TRY IT
All lines of the records below that contain the word "BrainDeepLearnForm" must be listed.

- Opening Delimiter -

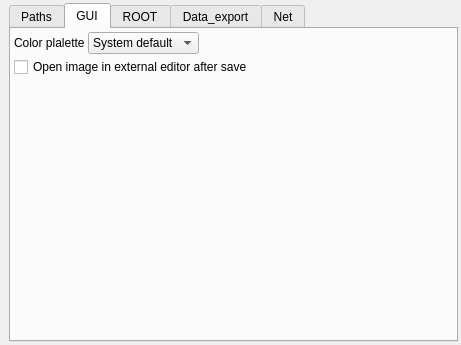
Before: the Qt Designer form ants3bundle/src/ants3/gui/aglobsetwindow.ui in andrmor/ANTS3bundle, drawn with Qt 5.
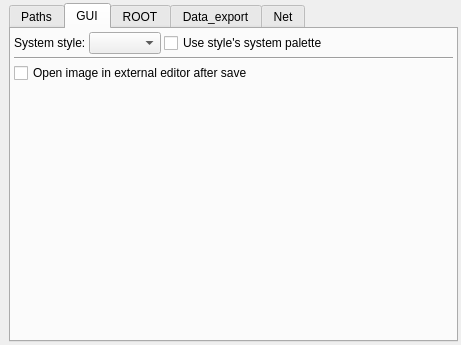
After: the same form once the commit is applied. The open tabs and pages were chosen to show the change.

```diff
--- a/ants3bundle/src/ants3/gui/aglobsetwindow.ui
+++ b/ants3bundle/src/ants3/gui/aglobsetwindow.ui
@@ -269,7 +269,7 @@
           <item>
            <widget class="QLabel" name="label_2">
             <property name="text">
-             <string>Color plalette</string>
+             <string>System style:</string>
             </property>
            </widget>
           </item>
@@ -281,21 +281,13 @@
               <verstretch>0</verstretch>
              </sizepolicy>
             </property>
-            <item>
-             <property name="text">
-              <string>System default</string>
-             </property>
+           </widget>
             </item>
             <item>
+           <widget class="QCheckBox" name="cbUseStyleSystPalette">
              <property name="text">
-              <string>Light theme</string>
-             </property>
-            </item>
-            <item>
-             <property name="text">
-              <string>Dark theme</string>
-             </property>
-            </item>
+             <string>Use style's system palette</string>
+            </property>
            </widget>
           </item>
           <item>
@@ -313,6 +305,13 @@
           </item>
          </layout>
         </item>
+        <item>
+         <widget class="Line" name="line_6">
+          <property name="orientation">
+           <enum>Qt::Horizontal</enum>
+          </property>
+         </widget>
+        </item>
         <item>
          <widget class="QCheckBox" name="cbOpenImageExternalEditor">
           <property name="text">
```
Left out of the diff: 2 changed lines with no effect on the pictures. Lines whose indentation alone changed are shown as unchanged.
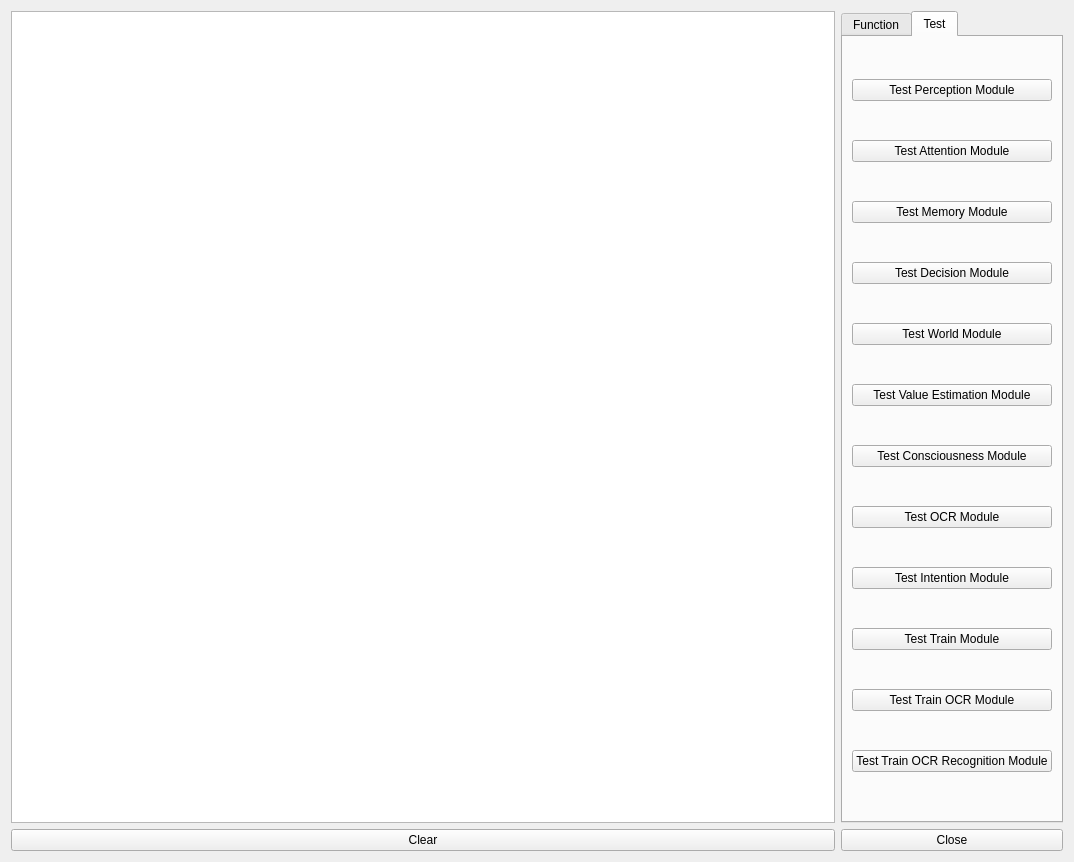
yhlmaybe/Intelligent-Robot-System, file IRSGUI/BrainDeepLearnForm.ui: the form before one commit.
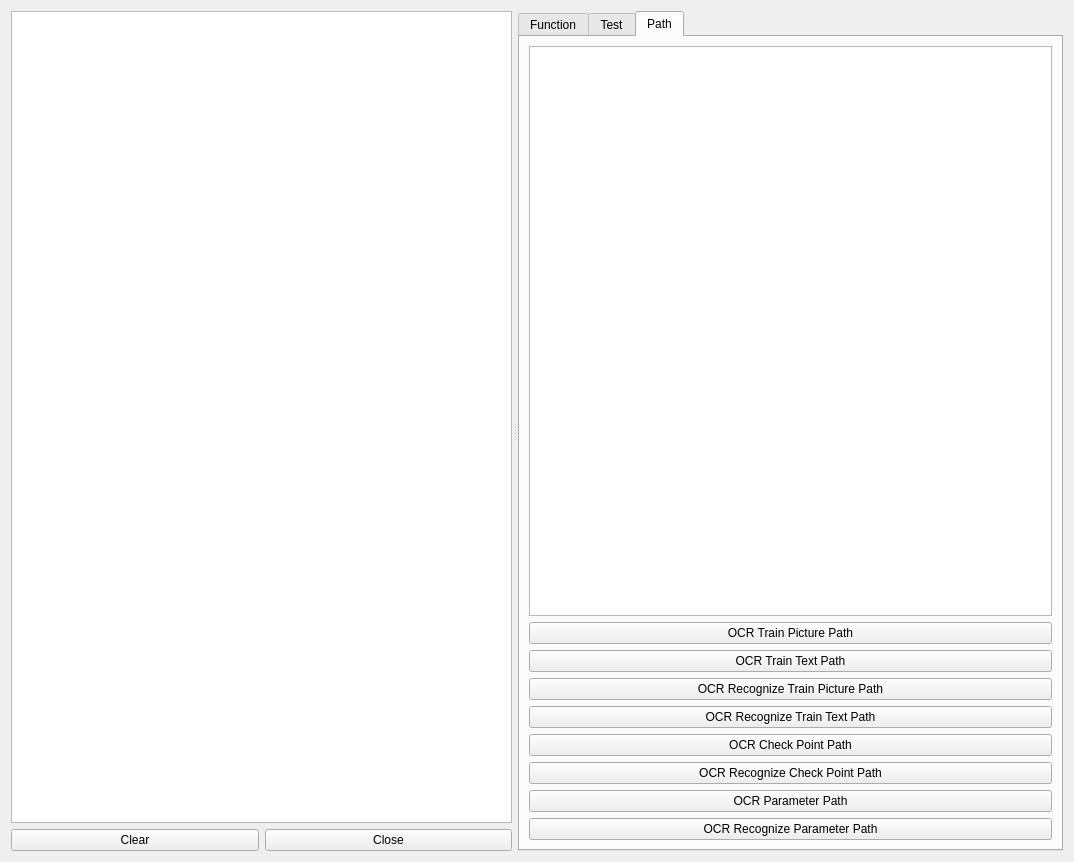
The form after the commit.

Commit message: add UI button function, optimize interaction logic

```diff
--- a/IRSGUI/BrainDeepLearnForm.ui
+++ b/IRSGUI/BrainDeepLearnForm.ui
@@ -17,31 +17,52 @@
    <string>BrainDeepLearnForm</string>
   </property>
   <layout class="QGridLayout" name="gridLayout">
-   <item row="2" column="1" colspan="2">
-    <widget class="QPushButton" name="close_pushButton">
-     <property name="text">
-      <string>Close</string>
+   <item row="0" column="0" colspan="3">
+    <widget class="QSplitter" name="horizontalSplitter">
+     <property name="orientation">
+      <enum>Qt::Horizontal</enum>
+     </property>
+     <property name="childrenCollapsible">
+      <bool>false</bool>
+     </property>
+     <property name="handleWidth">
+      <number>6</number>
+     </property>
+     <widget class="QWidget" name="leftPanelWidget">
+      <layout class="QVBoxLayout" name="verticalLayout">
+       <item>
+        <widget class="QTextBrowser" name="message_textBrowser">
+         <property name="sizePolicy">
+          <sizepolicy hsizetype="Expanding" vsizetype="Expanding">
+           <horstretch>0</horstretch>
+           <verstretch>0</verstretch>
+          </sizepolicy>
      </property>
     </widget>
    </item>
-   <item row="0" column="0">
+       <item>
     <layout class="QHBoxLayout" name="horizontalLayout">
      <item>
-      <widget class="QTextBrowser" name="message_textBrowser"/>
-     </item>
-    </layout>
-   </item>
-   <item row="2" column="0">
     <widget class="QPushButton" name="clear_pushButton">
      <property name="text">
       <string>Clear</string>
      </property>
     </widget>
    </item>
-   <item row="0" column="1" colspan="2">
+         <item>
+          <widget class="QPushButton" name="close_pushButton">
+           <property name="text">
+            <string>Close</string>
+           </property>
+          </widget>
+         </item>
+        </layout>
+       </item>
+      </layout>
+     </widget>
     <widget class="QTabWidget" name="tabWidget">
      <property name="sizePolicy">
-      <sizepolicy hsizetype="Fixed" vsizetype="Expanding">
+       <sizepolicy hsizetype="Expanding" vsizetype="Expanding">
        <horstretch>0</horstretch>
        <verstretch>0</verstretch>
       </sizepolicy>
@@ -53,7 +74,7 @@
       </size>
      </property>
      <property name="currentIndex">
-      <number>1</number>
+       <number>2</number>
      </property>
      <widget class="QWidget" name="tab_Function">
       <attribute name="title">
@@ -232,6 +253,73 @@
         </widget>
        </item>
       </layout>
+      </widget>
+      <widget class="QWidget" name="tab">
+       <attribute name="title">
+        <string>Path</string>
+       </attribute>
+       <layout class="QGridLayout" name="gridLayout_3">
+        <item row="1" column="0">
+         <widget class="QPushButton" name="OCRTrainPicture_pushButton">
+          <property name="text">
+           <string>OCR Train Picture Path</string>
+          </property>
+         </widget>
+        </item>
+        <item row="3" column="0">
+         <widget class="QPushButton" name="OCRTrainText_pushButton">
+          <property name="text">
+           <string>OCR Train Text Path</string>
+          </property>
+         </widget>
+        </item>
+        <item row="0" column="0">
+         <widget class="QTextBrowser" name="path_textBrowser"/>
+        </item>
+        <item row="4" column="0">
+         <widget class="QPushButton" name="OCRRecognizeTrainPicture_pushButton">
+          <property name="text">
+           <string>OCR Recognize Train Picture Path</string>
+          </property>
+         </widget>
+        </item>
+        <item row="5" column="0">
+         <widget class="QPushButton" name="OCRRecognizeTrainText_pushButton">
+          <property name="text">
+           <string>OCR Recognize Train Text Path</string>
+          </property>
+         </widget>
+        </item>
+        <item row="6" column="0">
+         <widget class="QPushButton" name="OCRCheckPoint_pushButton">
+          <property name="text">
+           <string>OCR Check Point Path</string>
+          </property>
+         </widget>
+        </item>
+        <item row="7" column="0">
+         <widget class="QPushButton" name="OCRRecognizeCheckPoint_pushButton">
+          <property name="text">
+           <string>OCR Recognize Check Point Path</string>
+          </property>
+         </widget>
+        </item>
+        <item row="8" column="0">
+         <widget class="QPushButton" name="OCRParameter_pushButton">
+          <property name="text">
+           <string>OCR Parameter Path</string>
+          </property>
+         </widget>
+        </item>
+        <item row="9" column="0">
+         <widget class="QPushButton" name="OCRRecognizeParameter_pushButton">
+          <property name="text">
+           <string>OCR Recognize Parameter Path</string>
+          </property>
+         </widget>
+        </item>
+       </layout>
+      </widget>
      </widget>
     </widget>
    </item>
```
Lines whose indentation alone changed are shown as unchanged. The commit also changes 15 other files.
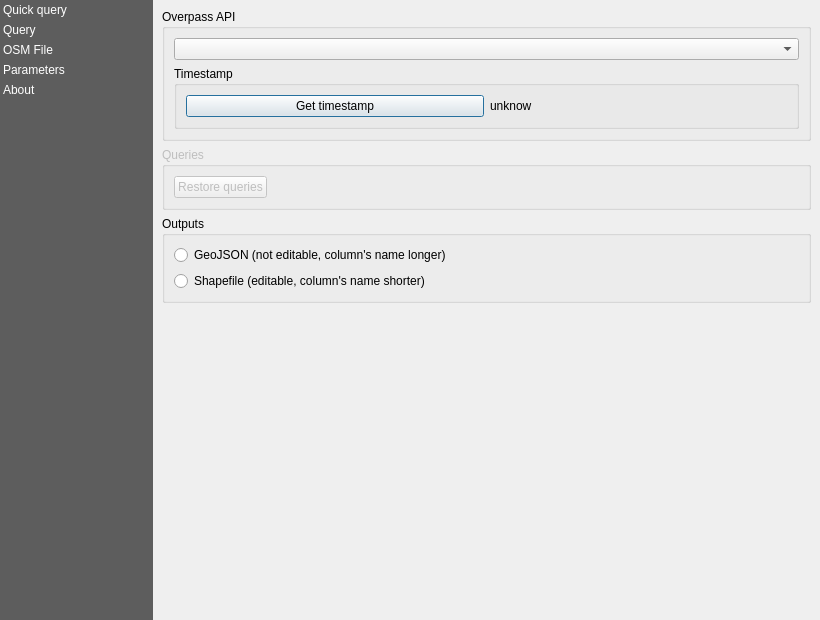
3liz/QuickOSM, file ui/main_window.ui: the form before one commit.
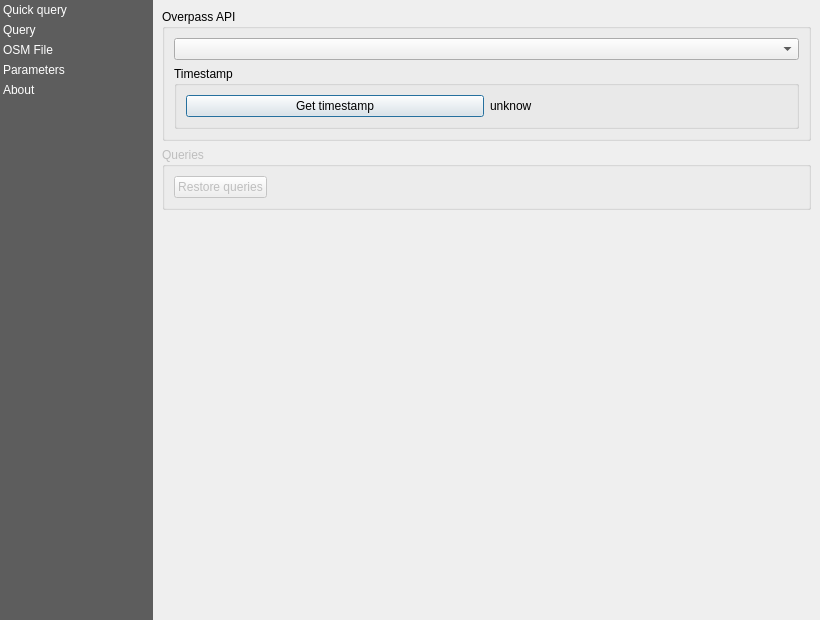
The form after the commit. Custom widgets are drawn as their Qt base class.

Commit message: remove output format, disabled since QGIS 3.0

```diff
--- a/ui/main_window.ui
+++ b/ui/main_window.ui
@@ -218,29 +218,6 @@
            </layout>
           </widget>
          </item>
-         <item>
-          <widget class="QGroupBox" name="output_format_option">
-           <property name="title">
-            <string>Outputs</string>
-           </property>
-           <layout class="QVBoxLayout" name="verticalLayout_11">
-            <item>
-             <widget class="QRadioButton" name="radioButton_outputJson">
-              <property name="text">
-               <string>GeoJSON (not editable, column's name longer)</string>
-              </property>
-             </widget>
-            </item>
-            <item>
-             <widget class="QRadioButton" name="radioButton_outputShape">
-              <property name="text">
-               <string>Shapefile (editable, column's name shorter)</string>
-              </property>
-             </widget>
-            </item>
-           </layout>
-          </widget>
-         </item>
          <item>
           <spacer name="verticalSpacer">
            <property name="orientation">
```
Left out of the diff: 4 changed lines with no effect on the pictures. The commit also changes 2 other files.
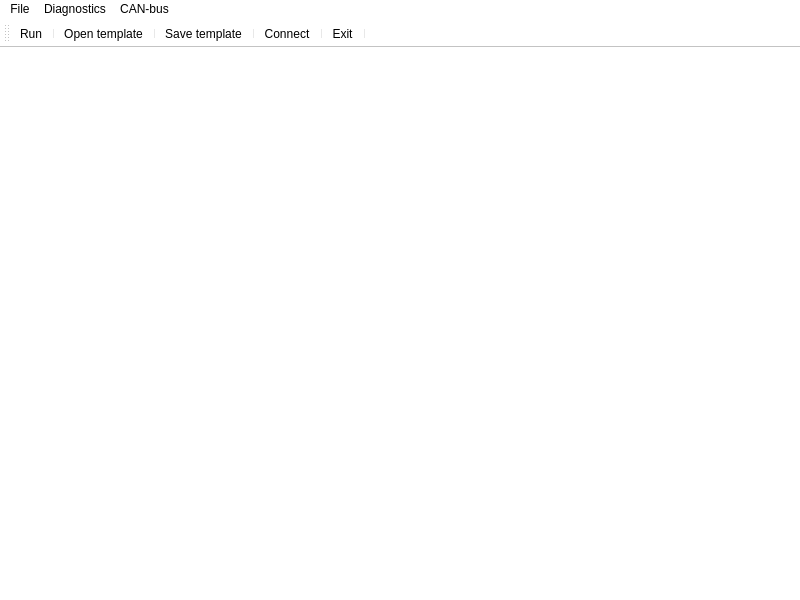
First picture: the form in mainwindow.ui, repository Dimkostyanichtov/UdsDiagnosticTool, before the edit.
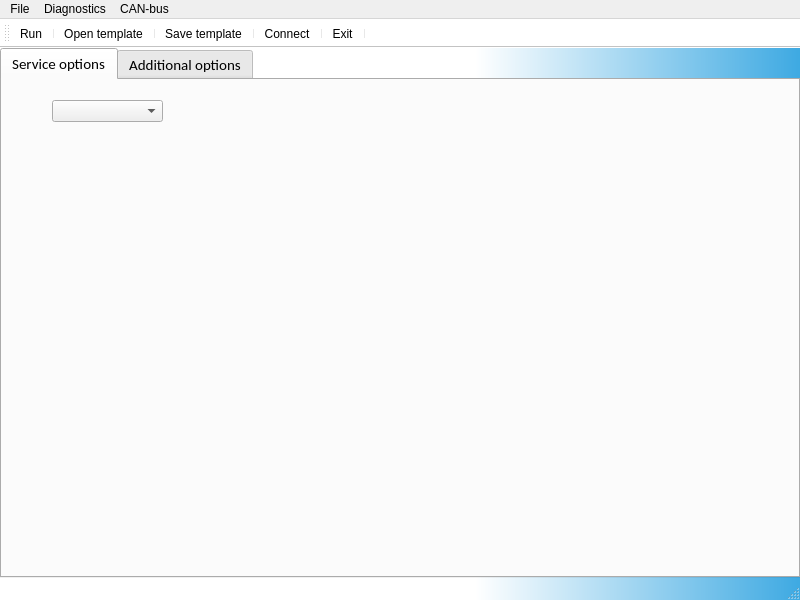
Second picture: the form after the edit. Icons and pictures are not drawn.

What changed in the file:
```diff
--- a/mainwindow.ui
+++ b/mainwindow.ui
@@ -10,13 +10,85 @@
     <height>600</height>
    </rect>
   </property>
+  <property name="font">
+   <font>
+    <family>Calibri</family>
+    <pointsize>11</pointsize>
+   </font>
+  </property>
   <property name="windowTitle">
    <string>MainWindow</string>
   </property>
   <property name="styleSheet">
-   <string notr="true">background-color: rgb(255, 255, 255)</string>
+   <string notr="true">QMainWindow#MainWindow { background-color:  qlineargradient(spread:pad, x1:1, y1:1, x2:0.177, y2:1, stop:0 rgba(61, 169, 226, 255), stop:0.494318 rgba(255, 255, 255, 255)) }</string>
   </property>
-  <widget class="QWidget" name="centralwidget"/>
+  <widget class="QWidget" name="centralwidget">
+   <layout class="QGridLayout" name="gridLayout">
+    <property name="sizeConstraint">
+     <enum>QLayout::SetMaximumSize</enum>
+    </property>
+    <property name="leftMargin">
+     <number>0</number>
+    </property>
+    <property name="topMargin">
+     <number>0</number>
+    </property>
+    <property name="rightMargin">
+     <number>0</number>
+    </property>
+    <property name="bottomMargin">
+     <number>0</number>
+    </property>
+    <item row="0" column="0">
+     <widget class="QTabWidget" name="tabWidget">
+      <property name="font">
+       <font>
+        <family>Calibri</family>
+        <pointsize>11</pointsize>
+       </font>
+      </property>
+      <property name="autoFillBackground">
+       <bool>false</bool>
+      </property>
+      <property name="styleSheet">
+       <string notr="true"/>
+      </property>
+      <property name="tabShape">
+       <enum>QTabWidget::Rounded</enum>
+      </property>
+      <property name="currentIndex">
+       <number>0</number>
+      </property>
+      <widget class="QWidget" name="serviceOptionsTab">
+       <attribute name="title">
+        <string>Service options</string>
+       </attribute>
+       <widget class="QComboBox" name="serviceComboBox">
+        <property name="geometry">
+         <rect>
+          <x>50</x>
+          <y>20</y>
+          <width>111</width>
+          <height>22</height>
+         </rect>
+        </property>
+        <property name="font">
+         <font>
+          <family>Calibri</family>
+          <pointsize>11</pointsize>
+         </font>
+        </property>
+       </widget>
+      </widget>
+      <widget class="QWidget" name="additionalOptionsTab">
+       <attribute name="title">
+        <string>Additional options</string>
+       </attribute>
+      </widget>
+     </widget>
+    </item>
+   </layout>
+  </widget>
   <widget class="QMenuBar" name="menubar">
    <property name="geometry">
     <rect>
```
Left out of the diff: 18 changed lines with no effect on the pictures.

- Closing Delimiter -

RESULT FOR THIS TASK
yhlmaybe/Intelligent-Robot-System, file IRSGUI/BrainDeepLearnForm.ui: the form before one commit.
--- a/IRSGUI/BrainDeepLearnForm.ui
+++ b/IRSGUI/BrainDeepLearnForm.ui
    <string>BrainDeepLearnForm</string>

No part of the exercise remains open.